* **INSTRUCTIONS FOR THE TASK**: Wherever "account" appears in a line of the records below, count that line, and report only the number.

* **DATA UNDER STUDY**:
——

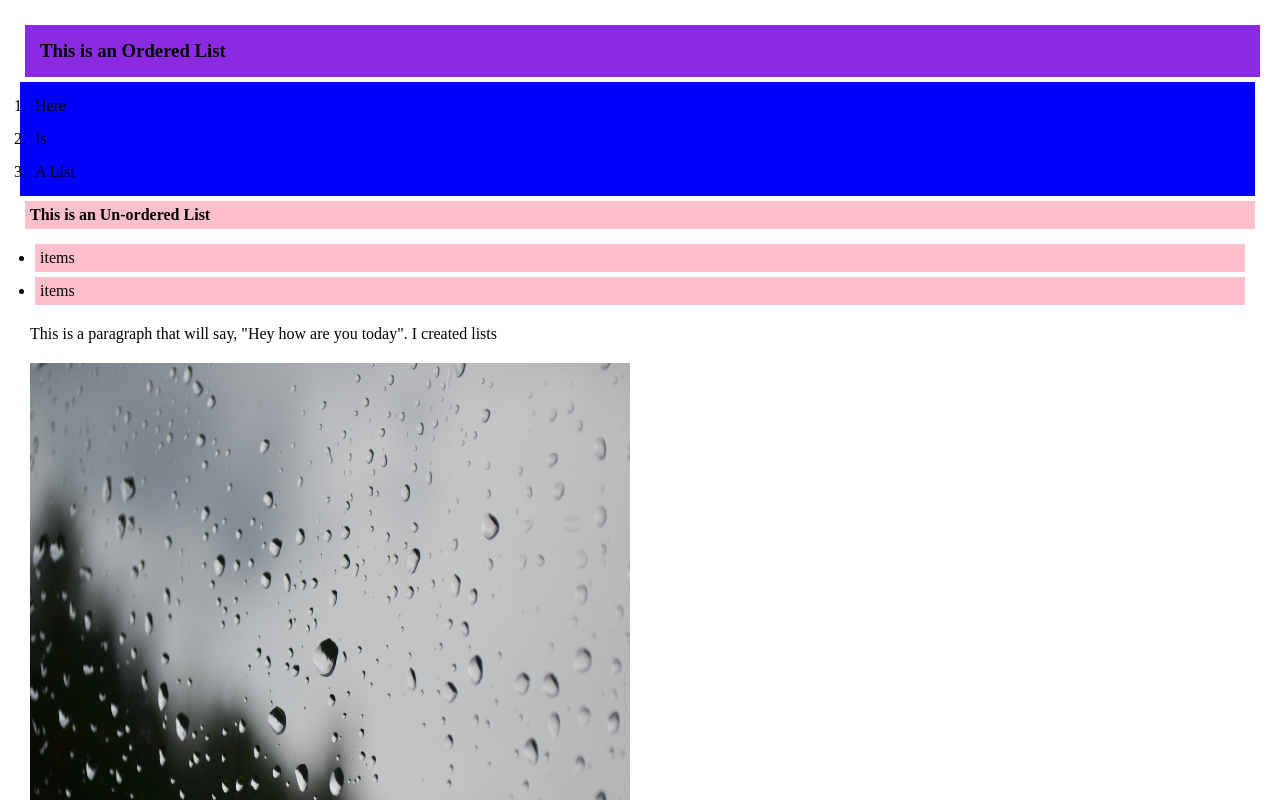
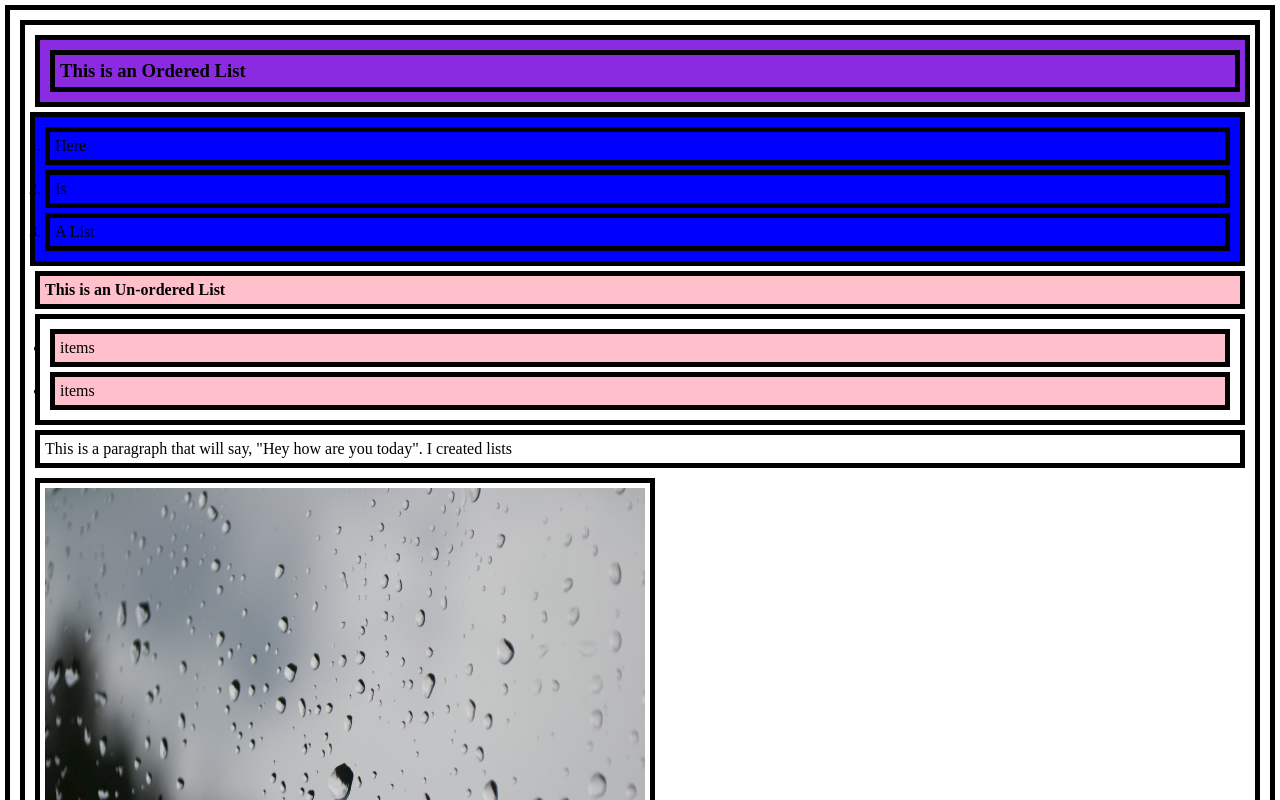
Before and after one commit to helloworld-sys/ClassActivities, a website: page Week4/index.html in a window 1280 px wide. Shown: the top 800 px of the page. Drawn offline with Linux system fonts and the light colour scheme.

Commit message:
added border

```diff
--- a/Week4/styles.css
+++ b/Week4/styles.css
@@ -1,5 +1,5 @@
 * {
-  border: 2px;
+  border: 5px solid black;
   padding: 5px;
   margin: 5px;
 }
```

——

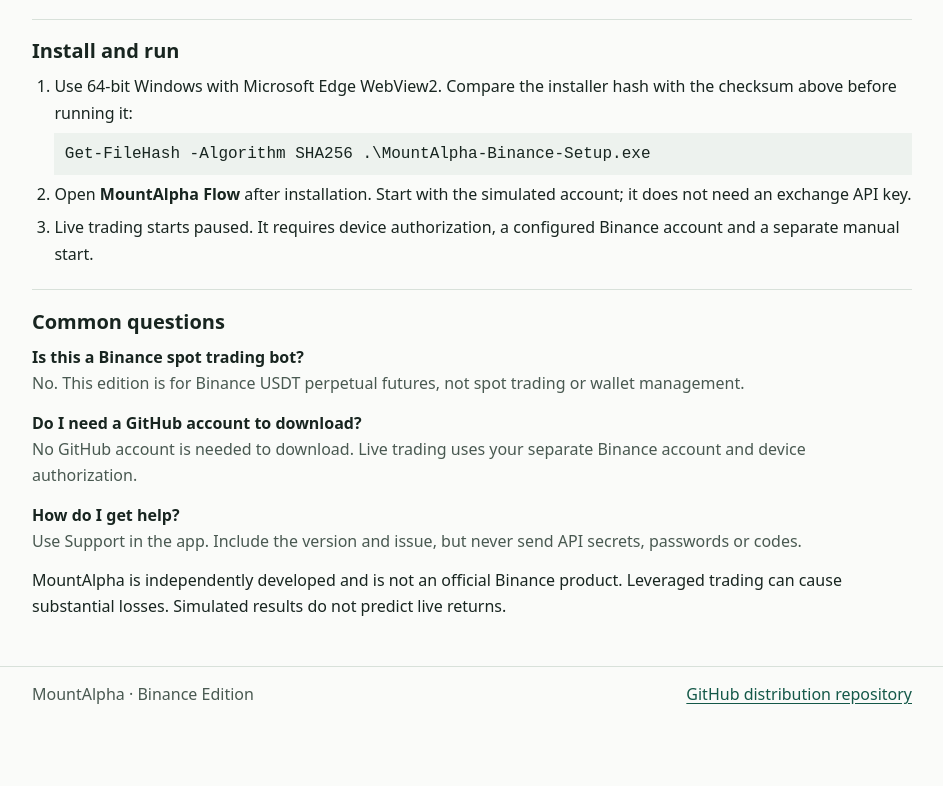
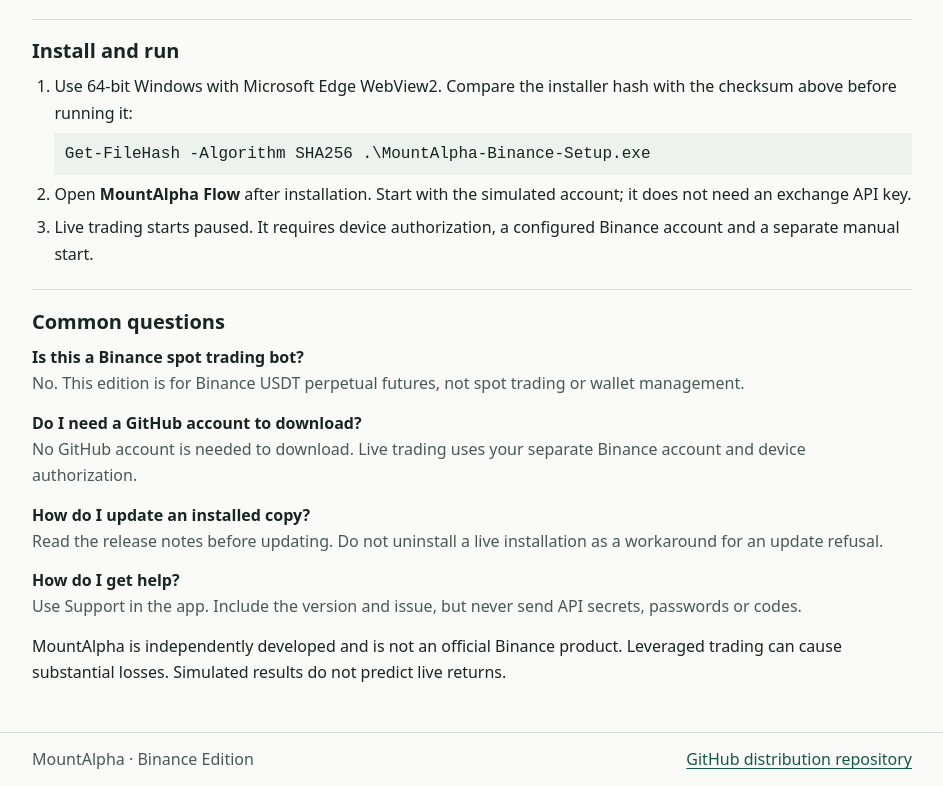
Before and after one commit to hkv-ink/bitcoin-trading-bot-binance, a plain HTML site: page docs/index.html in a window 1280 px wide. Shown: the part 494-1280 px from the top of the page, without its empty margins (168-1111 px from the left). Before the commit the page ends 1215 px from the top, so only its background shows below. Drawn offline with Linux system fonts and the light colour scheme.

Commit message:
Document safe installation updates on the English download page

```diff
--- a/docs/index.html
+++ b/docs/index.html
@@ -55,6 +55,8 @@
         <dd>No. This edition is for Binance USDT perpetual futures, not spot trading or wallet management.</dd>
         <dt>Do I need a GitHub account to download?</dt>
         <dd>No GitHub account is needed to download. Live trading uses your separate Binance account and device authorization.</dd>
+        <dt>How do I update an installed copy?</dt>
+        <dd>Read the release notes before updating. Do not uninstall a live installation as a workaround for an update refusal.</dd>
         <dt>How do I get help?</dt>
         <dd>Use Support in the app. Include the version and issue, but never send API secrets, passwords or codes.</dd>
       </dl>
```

——

* **RESPONSE**: 2